You will find something good here. Just look hard. Most likely, it won't be in the glass-countered, boutique area up front containing all the "highly collectable and valuable"(wink, wink) stuff. You might find a treasure. Who knows? Stuff is only really worth what you think it's worth, right? Would you rather have a 1961 Don Drysdale baseball card or an old book that used to be on the coffee table at your grandma's house that you always remembered for some reason?
In the past I've found great records, weird desk stuff, an odd piece of clothing here and there, and wall stuff (posters, art, frames, plaques). There's a seperate section for "wooden" stuff if you're into painting over stuff and making it your own "thing". The prices are pretty dern good and if something's been there for a while, they'll mark it down. I'm waiting for this to go down a dollar. Always wanted one, but there's no way I'm spending $4.98 on it.
Again, wear headphones if you got 'em. There's usually a radio station on and they keep interrupting the music with all-important announcements concerning an employee that needs to either go up front or to the back. I also hate when an 18 minute block of commercials comes on the store speakers and we all have to listen to them together.
All the typical customers are here:
- the hoarders
- the know-it-alls
- the mother of 14s
- the Mr. Fix-its
- the creepy stare stalkers
- the "thripsters" (thrifting hipsters)
- the price gaspers ("It's HOW MUCH?!)
- the feisty tots
- the dumpy bumpers
- the treasure trolls
- the fart & darters
- the merchandise smashers
and last, but not least....
- the solitary Asian man that has his hands clasped behind his back that looks at everything with the greatest of interest, yet rarely unclasps his hands to touch an object

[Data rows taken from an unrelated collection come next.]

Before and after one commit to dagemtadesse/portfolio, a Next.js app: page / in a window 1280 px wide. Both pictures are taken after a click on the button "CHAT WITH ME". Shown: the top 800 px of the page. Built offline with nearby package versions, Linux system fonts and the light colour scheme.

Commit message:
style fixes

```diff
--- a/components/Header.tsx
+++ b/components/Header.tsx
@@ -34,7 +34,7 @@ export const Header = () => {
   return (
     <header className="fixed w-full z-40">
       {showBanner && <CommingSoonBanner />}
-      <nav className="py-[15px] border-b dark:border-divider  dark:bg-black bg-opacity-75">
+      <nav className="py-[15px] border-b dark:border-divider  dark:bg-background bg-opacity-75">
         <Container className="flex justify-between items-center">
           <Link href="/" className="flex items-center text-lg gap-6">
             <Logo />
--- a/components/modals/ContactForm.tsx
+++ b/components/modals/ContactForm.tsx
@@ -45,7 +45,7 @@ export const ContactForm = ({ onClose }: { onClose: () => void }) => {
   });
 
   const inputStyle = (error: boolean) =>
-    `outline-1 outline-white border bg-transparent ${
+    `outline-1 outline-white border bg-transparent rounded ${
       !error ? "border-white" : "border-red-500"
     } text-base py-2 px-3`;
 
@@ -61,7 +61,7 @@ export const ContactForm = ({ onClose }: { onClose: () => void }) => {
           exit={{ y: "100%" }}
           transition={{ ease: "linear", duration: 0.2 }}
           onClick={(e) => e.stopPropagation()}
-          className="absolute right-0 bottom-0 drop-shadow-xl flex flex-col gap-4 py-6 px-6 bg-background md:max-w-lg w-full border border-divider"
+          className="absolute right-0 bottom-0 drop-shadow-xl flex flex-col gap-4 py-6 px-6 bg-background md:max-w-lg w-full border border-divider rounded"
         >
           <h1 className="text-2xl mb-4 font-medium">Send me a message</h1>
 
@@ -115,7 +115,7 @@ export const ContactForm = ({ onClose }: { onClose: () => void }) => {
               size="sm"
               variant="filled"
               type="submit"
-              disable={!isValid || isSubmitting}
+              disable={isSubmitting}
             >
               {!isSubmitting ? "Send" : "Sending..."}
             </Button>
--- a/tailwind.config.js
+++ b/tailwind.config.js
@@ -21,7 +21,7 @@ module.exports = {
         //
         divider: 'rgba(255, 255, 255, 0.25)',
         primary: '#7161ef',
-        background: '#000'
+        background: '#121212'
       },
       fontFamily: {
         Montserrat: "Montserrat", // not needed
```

You'll enjoy this store. If you don't see anything worth buying, just take a picture of it. Do you really need more useless, thrift store crap?